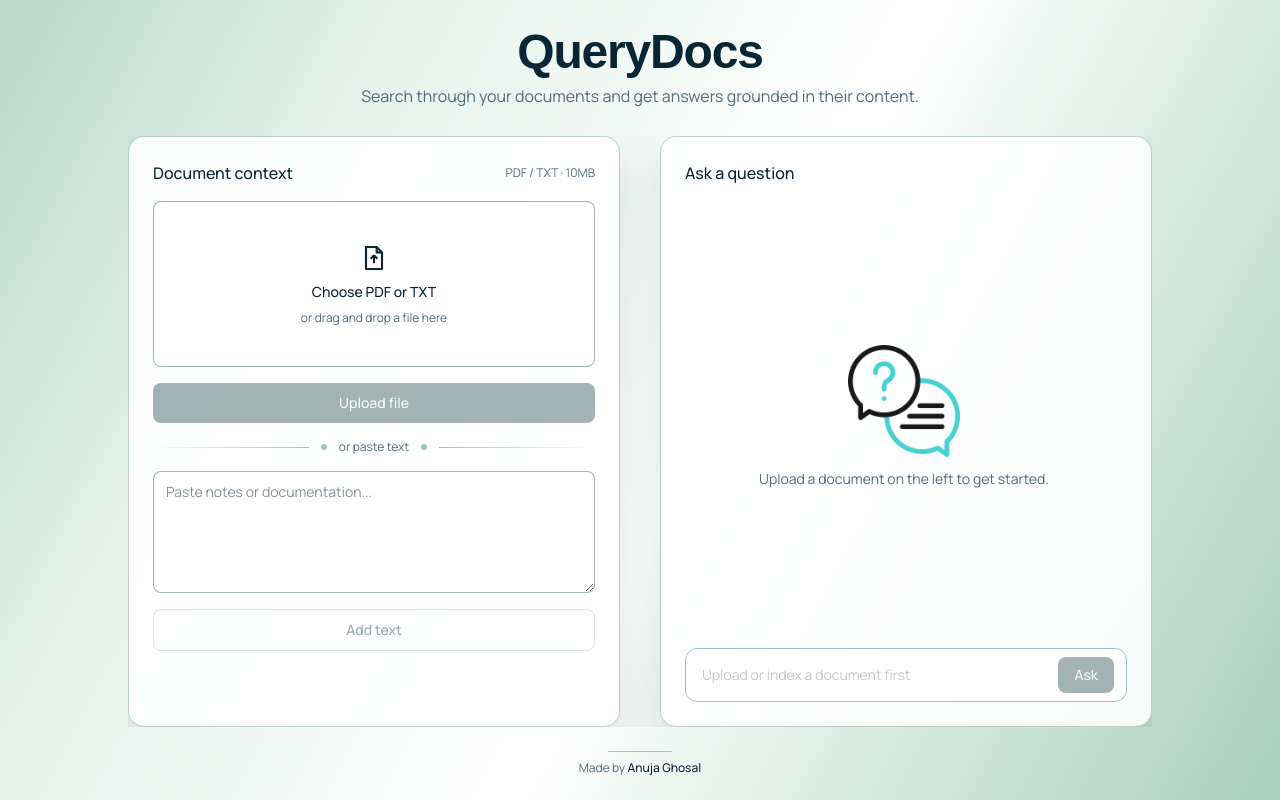
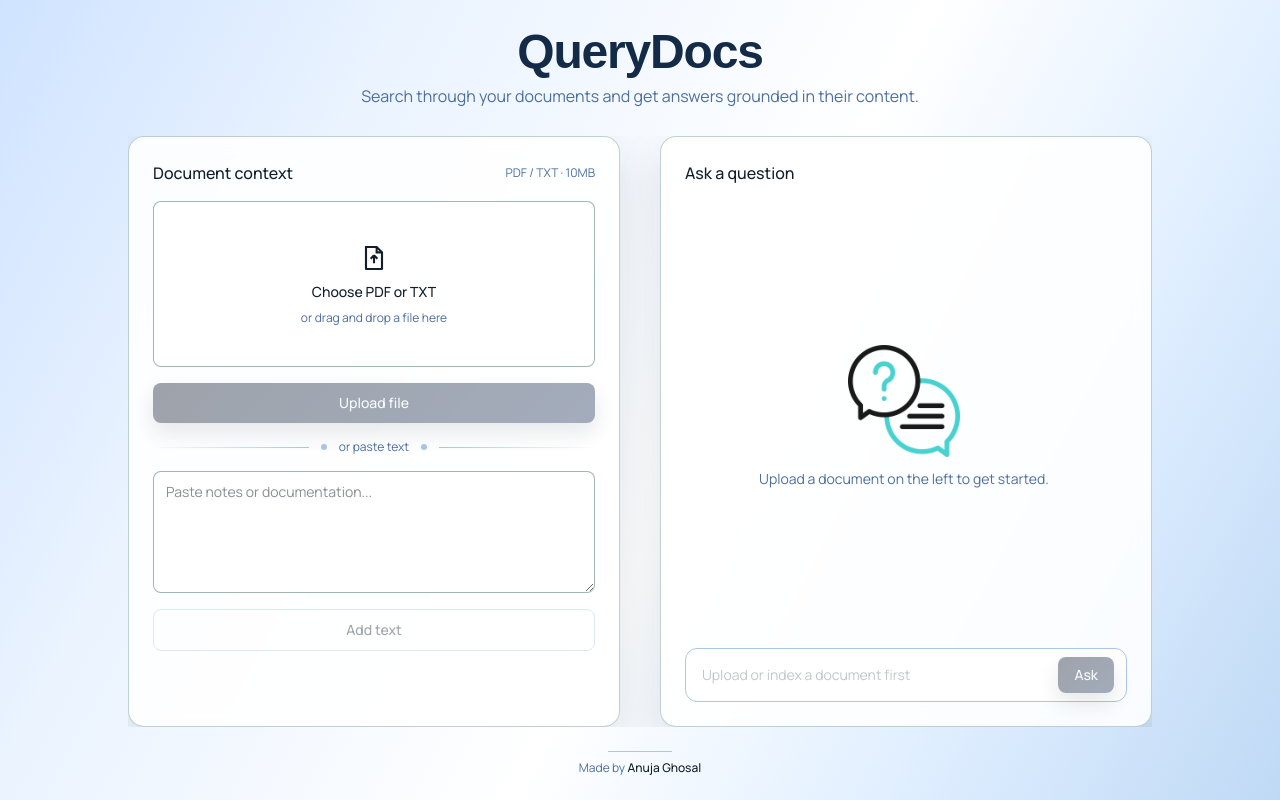
Before and after one commit to anuja112/QueryDocs, a Next.js app: page / in a window 1280 px wide. Built offline with nearby package versions, Linux system fonts and the light colour scheme; a web font is replaced by a local one.

Commit message:
Update color variables

```diff
--- a/app/globals.css
+++ b/app/globals.css
@@ -1,11 +1,12 @@
 @import "tailwindcss";
 
 :root {
-  --canvas: #edf7f2;
-  --soft: #9ec2c8;
-  --slate: #506d7c;
-  --charcoal: #092635;
-  --accent: #1b4242;
+  --canvas: #edf5ff;
+  --soft: #a9c7e8;
+  --slate: #4d6f9d;
+  --charcoal: #121f2b;
+  --accent: #101b2d;
+  --accent-strong: #1b3158;
   --surface: #ffffff;
 }
 
@@ -14,11 +15,11 @@ body {
   background-color: var(--canvas);
   background-image: linear-gradient(
     118deg,
-    #b8d8ca 0%,
-    #e6f2ec 24%,
+    #cfe3ff 0%,
+    #eaf3ff 24%,
     #ffffff 55%,
-    #d2e7dc 78%,
-    #a9cfbf 100%
+    #dfeeff 78%,
+    #bfd9f5 100%
   );
   background-attachment: fixed;
   background-repeat: no-repeat;
@@ -108,11 +109,12 @@ body {
 }
 
 .btn-primary {
-  background: var(--accent);
-  color: var(--canvas);
+  background: linear-gradient(135deg, var(--accent) 0%, var(--accent-strong) 100%);
+  color: #f3f8ff;
+  box-shadow: 0 10px 22px rgba(16, 27, 45, 0.25);
 }
 .btn-primary:hover:not(:disabled) {
-  opacity: 0.9;
+  opacity: 0.96;
 }
 .btn-primary:disabled {
   opacity: 0.4;
--- a/app/layout.tsx
+++ b/app/layout.tsx
@@ -33,7 +33,7 @@ export default function RootLayout({
         <header className="shrink-0">
           <div className="mx-auto flex max-w-6xl flex-col items-center gap-2 px-6 py-7 text-center">
             <h1
-              className={`${titleFont.className} text-4xl font-bold tracking-tight text-[var(--charcoal)] md:text-5xl`}
+              className={`${titleFont.className} text-4xl font-bold tracking-tight text-[#142b48] md:text-5xl`}
             >
               QueryDocs
             </h1>
```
- - - - - - -
• _Problem details_: Copy the lines that hold the word "background". Take them from the records above.

• _Exercise answer_:
   background-color: var(--canvas);
   background-image: linear-gradient(
   background-attachment: fixed;
   background-repeat: no-repeat;
-  background: var(--accent);
+  background: linear-gradient(135deg, var(--accent) 0%, var(--accent-strong) 100%);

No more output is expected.